Many of the people I tutor come to me because they know their camera boasts many great features to help them unleash their creativity, but they are stuck on the auto settings where the camera does almost everything. So this month (continuing over the next two) we’re getting back to fundamentals, looking at the things your camera gets up to when you use auto or preset exposure settings, encouraging you to grab some control back, and busting a bit of jargon along the way…

 

three exposures of the same subject
These photographs were taken within seconds of each other in the same location, but with different exposure settings.
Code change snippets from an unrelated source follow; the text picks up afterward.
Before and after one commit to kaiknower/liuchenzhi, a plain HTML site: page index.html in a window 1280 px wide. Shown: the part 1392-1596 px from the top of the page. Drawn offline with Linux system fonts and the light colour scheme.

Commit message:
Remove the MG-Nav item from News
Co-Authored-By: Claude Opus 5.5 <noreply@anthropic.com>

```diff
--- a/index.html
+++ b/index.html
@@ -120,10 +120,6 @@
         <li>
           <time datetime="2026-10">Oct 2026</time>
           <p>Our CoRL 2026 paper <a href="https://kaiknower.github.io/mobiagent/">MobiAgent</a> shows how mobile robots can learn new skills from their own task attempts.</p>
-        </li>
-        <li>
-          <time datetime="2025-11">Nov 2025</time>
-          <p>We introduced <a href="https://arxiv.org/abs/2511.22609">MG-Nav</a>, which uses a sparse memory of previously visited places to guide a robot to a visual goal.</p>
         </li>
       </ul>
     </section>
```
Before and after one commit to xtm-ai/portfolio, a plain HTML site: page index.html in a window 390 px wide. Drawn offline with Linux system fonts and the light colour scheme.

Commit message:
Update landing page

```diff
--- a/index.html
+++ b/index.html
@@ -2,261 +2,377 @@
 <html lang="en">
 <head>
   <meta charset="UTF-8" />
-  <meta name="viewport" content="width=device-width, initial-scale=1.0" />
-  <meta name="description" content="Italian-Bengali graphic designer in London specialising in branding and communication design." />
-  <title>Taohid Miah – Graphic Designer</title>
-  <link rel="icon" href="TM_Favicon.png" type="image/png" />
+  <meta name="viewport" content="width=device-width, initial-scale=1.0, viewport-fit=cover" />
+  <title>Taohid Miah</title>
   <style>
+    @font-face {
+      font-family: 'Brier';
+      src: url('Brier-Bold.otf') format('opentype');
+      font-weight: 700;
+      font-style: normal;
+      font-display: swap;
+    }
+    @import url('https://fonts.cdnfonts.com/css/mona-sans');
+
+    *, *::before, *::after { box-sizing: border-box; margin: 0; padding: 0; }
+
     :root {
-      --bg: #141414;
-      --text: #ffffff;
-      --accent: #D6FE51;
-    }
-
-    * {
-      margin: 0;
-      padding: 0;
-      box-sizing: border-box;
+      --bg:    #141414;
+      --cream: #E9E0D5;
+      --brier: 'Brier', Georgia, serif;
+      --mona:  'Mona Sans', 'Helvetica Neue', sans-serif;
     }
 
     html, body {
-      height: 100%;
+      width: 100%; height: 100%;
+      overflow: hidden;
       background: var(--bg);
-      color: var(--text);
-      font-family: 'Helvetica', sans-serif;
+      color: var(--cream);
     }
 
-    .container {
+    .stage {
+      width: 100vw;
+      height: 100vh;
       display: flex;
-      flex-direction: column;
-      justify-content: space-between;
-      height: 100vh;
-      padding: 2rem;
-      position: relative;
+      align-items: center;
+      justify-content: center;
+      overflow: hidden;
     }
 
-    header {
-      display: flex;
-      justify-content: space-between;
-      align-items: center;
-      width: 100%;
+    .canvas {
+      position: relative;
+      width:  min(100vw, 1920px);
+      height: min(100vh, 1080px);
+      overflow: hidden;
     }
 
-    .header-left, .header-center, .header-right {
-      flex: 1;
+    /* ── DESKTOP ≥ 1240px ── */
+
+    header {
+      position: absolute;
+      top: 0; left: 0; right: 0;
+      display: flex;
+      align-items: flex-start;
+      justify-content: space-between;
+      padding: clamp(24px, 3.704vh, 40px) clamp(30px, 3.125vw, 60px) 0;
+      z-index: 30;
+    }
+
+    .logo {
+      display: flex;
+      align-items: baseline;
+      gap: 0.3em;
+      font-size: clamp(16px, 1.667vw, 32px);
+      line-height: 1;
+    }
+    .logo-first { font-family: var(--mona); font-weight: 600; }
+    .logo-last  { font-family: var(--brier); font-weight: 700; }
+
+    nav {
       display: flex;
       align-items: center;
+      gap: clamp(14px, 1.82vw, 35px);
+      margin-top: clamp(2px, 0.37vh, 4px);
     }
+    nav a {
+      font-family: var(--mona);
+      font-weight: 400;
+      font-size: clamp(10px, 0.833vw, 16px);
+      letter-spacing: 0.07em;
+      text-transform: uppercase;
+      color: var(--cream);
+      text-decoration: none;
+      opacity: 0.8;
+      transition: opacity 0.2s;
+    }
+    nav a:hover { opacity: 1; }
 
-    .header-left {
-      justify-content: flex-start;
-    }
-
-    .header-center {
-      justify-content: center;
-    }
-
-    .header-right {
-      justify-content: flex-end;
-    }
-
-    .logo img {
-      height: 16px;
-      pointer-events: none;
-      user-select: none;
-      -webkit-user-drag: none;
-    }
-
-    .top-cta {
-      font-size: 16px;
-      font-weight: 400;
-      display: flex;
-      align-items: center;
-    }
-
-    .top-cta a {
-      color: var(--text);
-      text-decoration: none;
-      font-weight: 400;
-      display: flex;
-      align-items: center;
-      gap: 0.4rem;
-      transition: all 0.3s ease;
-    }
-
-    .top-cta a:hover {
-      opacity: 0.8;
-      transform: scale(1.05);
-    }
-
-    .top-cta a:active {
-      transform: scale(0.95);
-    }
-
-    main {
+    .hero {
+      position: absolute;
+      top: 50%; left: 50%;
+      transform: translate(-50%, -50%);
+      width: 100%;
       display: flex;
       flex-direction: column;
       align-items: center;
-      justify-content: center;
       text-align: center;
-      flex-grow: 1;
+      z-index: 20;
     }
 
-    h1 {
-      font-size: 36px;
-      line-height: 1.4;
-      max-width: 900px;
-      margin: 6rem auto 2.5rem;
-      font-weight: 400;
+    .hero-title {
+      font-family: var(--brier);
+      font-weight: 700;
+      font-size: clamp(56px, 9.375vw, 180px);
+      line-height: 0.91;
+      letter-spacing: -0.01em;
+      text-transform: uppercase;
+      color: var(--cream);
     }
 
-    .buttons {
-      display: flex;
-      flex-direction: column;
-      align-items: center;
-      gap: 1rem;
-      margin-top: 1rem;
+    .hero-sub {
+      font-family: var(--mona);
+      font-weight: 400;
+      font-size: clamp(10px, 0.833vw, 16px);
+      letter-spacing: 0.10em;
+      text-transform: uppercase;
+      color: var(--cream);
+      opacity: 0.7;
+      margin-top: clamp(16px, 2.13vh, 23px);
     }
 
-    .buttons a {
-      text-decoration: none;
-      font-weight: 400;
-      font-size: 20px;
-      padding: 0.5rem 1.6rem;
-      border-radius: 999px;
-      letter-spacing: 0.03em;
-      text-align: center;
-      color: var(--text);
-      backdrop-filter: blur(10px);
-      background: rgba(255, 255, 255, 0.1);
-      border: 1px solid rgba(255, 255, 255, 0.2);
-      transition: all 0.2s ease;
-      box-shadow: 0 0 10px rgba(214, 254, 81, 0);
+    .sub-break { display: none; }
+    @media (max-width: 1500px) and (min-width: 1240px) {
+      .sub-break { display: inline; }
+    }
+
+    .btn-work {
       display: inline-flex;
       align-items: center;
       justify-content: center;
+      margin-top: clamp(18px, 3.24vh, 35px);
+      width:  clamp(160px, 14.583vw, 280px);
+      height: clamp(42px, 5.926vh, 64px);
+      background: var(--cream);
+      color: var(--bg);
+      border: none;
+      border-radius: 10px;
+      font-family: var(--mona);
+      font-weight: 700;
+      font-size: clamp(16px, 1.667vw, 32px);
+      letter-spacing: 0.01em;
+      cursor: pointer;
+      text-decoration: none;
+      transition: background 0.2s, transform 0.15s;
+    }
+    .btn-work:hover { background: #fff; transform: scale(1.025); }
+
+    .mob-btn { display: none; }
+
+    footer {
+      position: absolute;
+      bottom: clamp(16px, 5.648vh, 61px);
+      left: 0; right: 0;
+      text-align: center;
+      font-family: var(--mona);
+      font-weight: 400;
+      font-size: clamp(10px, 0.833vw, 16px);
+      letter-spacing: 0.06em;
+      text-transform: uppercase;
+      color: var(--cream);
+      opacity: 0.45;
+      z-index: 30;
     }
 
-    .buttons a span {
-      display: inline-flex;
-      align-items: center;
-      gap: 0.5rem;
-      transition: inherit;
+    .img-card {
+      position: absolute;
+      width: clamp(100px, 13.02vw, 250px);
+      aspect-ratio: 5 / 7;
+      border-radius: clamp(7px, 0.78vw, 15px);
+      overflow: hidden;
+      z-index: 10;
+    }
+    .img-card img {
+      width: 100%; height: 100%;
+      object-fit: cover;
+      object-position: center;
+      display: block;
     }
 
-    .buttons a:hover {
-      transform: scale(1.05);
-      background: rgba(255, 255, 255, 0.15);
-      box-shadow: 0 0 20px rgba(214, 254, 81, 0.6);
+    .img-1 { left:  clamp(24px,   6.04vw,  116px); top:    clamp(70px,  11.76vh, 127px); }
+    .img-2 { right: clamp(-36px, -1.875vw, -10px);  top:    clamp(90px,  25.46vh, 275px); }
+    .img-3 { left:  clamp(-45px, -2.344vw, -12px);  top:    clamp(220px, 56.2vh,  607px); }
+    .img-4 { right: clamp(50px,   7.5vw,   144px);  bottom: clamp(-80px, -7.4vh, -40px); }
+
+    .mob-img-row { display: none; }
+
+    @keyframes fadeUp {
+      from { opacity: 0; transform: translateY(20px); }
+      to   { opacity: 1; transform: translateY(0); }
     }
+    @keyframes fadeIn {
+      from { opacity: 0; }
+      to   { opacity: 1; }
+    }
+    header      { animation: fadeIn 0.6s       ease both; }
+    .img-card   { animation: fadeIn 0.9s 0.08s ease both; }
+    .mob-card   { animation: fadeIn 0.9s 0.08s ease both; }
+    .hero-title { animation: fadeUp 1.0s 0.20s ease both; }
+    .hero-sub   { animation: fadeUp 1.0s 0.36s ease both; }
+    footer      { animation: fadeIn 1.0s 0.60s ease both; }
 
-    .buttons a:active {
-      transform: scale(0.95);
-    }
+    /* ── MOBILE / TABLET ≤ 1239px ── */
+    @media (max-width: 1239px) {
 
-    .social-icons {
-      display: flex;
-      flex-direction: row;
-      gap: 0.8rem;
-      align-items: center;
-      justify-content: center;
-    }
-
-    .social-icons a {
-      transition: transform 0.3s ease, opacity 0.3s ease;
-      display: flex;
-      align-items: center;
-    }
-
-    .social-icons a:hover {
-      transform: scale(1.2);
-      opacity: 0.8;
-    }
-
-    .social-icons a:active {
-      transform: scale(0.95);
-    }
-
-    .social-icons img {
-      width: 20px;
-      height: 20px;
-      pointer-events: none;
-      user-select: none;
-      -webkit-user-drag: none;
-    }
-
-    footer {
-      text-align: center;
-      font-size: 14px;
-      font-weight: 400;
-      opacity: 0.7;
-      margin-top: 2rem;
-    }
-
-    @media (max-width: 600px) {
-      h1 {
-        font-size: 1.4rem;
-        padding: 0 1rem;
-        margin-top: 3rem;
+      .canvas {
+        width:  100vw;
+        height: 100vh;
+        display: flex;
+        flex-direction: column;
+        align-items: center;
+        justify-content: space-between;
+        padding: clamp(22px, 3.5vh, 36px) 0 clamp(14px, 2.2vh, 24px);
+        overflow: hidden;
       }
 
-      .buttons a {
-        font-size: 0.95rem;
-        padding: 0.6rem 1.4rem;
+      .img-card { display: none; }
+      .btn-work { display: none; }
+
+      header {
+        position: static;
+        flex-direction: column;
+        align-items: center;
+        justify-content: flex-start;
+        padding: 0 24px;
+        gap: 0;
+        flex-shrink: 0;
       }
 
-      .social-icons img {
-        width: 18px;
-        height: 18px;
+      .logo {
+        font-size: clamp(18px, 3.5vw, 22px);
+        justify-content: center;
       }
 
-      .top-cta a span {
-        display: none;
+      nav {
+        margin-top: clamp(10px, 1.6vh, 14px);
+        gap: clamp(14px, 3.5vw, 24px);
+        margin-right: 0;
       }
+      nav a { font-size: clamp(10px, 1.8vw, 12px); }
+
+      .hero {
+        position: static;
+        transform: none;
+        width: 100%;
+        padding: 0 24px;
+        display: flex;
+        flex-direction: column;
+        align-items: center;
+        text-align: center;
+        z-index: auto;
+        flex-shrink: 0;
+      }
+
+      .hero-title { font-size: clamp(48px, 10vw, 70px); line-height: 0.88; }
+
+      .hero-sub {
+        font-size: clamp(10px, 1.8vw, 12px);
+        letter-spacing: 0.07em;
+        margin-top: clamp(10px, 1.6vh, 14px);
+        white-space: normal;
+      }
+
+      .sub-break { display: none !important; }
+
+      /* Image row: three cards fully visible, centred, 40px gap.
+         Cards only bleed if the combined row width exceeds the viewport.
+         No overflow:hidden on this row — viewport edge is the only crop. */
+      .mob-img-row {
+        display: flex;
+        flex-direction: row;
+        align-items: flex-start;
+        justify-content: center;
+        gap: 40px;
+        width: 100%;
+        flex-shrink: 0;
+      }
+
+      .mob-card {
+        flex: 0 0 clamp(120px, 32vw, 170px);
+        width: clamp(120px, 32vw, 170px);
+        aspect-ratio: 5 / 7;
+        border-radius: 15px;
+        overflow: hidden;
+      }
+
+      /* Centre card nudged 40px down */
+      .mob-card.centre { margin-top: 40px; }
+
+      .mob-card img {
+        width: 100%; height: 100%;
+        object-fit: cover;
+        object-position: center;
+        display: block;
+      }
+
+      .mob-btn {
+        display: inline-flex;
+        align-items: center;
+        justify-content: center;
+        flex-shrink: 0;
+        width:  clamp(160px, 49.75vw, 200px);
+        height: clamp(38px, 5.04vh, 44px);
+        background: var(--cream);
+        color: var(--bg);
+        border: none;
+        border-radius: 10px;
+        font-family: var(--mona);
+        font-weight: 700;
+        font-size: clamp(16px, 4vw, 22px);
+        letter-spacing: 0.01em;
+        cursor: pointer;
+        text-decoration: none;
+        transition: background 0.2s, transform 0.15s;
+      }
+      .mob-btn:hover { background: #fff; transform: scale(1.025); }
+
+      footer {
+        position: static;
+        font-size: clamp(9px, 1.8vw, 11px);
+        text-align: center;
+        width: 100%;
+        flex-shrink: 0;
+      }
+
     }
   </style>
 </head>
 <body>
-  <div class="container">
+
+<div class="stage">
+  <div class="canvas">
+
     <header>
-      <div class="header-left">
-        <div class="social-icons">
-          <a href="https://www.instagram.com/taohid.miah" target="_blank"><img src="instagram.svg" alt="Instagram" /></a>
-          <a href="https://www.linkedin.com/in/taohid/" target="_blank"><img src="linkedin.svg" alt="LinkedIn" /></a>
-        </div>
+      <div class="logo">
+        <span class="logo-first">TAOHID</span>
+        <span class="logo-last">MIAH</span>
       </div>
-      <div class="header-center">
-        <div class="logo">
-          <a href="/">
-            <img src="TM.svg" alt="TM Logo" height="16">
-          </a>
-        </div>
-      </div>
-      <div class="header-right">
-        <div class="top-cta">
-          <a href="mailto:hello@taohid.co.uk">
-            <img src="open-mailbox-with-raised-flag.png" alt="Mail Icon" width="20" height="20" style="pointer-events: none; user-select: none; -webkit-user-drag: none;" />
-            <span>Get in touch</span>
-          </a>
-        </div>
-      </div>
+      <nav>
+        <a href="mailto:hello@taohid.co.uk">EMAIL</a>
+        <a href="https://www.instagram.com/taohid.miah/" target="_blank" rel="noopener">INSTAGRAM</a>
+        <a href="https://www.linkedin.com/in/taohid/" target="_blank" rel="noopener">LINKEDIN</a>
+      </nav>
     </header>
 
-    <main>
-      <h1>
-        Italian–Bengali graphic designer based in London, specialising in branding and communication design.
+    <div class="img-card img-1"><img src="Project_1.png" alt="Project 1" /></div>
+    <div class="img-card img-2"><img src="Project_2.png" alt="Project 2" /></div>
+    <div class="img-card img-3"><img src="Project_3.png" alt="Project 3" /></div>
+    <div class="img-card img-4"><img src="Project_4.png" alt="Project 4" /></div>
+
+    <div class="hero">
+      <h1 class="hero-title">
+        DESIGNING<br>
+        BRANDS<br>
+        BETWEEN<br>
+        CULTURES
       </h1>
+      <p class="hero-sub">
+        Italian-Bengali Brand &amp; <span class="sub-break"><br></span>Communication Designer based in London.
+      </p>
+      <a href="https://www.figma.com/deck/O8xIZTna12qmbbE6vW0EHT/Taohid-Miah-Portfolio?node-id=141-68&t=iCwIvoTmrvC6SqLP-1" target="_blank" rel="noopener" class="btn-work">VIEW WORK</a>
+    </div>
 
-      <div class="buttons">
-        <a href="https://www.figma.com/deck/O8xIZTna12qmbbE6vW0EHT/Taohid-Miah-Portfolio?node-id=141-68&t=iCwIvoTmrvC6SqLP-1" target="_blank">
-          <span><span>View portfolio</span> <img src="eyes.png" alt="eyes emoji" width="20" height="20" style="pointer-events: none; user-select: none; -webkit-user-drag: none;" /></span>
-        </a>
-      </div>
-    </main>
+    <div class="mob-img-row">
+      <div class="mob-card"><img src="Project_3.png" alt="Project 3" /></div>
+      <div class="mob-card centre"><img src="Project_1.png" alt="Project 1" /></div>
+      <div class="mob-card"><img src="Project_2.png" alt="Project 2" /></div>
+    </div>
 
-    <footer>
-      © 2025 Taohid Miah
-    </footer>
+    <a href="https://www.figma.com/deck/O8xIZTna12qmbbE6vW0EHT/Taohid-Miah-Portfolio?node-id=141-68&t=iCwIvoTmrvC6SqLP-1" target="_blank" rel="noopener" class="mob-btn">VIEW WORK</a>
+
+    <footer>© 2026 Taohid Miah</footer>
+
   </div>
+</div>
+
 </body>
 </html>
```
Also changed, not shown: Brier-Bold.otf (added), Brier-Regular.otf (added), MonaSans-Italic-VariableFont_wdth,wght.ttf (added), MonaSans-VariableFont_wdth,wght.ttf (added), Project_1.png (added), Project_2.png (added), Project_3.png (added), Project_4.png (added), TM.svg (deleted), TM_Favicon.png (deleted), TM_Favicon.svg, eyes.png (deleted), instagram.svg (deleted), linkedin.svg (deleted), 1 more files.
Which is the optimum exposure?

Correct exposure often means your principal subject and (maybe) its background are photographed such that detail is visible in both shadows and highlights.

This is not always possible. If you photograph a black statue against a white wall you will struggle to get much detail in both statue and wall.

Correct exposure may also not be what you want to achieve. Maybe you want to over-expose the wall to surround the statue with pure white.

Camera auto or preset exposure modes may produce either an over-exposed wall or an under-exposed statue – the camera will decide which you get.

So rather than correct exposure, I prefer the term optimum exposure, meaning the exposure that serves your creative intent rather than some objective standard.

 

tonal range

 

Ignoring colour for the moment, every scene you will ever photograph will feature a range of tones that will vary with the strength, direction and quality of the light. In camera (and Photoshop) speak, that tonal range is represented by 0 to 255 where 0 is pure black and 255 pure white, with greys in between. Photographs of many scenes will feature the entire range of tones – whether or not the actual scene did. This is because your camera is not as sophisticated as your eyes, and can only deal with a limited tonal range in a given scene.

If the tonal range present in a scene exceeds the range your camera can record you get clipping; detail in either (or both) highlights / shadows is lost. Commonly this is seen when shooting outdoors on a sunny day; if the sun is in or near the frame of your composition blue sky is bleached white – or the foreground may become a silhouette (common with sunset shots).

 

poorly exposed landscape

 

A lack of detail in shadow areas (blocking) is conventionally more acceptable than a lack of detail in bright areas (blown out highlights). But you might actually want a high key look where some elements are blown out – or lots of deep dramatic shadow. Once you understand the ‘rules’ you can break them and create your optimum exposure. But before we get on to the rule breaking let’s bust some of the most common jargon you will encounter.

 

Stops and Exposure Value (EV)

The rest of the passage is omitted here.